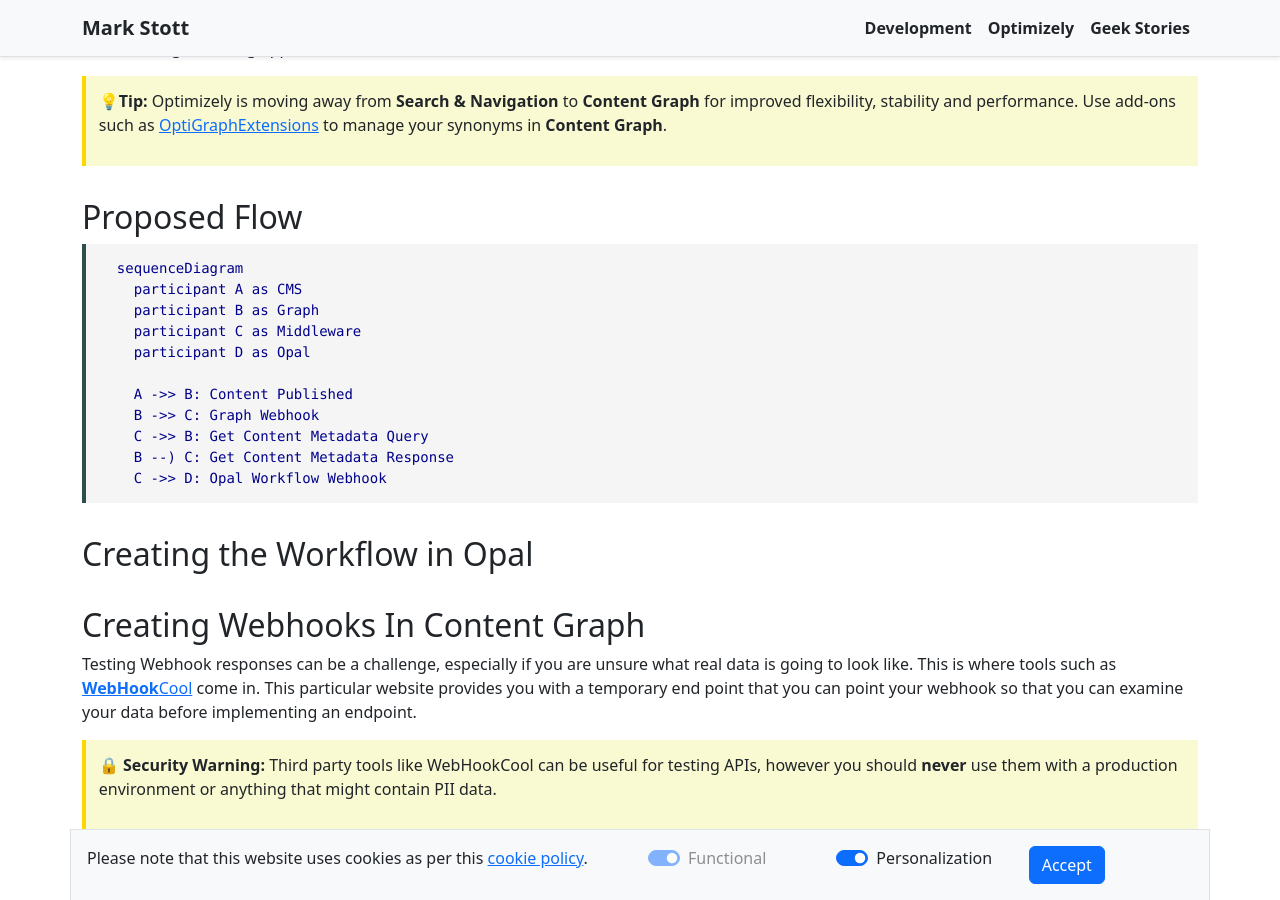
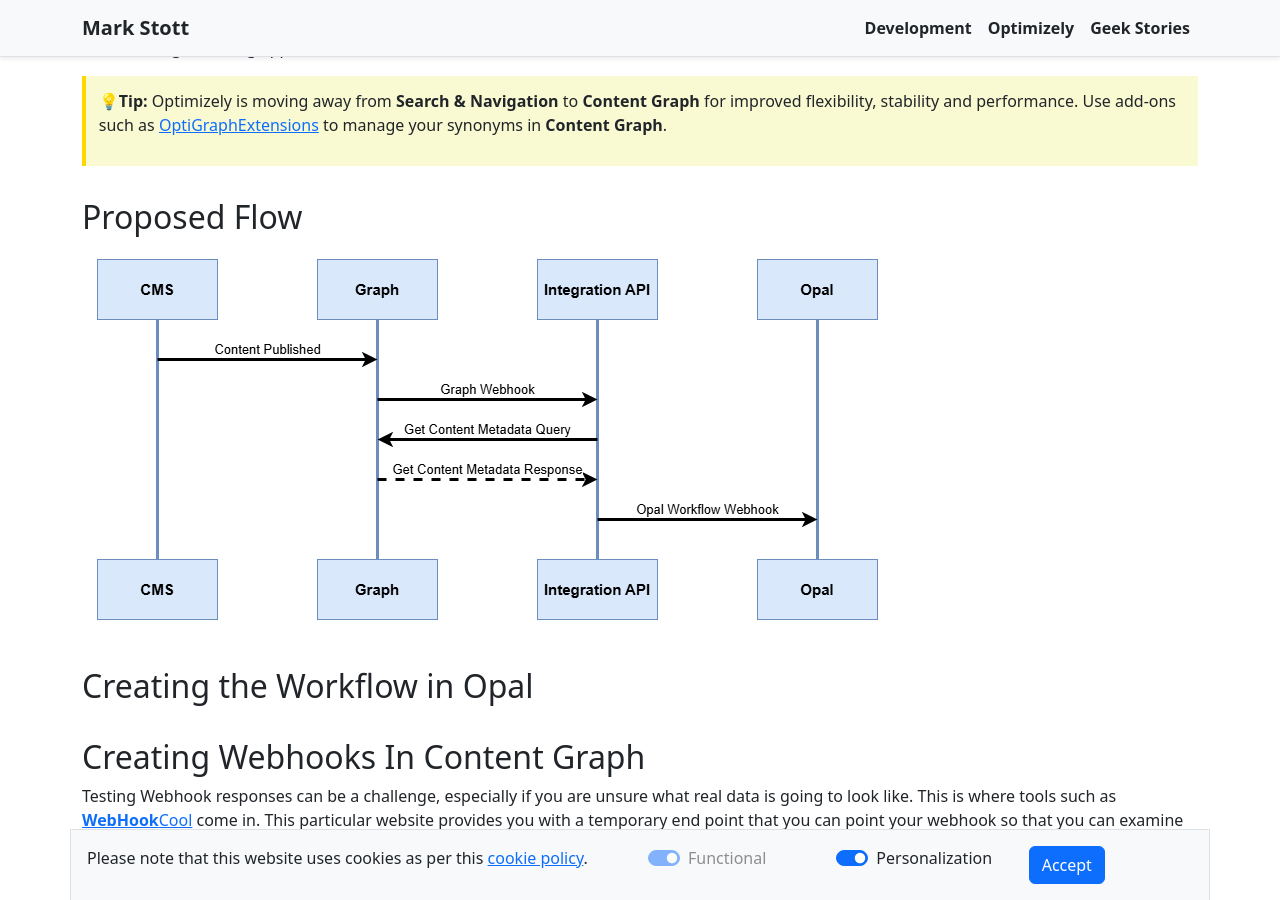
Before and after one commit to GeekInTheNorth/GeekInTheNorth.github.io, a Jekyll site: the page built from _posts/2025-12-25-triggering-opal-workflows-on-publish.md, in a window 1280 px wide and 900 px high, scrolled down 596 px. Built offline with Jekyll 4.4.1, drawn with Linux system fonts in a browser that asks for light colours.

Commit message:
Add the sequence diagram to the article.

````diff
--- a/_posts/2025-12-25-triggering-opal-workflows-on-publish.md
+++ b/_posts/2025-12-25-triggering-opal-workflows-on-publish.md
@@ -19,19 +19,7 @@
 
 ## Proposed Flow
 
-```mermaid
-  sequenceDiagram
-    participant A as CMS
-    participant B as Graph
-    participant C as Middleware
-    participant D as Opal
-
-    A ->> B: Content Published
-    B ->> C: Graph Webhook
-    C ->> B: Get Content Metadata Query
-    B --) C: Get Content Metadata Response
-    C ->> D: Opal Workflow Webhook
-```
+![Sequence diagram for the CMS to Opal Workflow integration](/assets/cms-to-opal-sequence-diagram.png)
 
 ## Creating the Workflow in Opal
 
````
Also changed, not shown: assets/cms-to-opal-sequence-diagram.png (added).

Required work: Every record above must be repeated exactly, with the pictures dropped.

Result for this exercise:
Before and after one commit to GeekInTheNorth/GeekInTheNorth.github.io, a Jekyll site: the page built from _posts/2025-12-25-triggering-opal-workflows-on-publish.md, in a window 1280 px wide and 900 px high, scrolled down 596 px. Built offline with Jekyll 4.4.1, drawn with Linux system fonts in a browser that asks for light colours.

Commit message:
Add the sequence diagram to the article.

````diff
--- a/_posts/2025-12-25-triggering-opal-workflows-on-publish.md
+++ b/_posts/2025-12-25-triggering-opal-workflows-on-publish.md
@@ -19,19 +19,7 @@
 
 ## Proposed Flow
 
-```mermaid
-  sequenceDiagram
-    participant A as CMS
-    participant B as Graph
-    participant C as Middleware
-    participant D as Opal
-
-    A ->> B: Content Published
-    B ->> C: Graph Webhook
-    C ->> B: Get Content Metadata Query
-    B --) C: Get Content Metadata Response
-    C ->> D: Opal Workflow Webhook
-```
+![Sequence diagram for the CMS to Opal Workflow integration](/assets/cms-to-opal-sequence-diagram.png)
 
 ## Creating the Workflow in Opal
 
````
Also changed, not shown: assets/cms-to-opal-sequence-diagram.png (added).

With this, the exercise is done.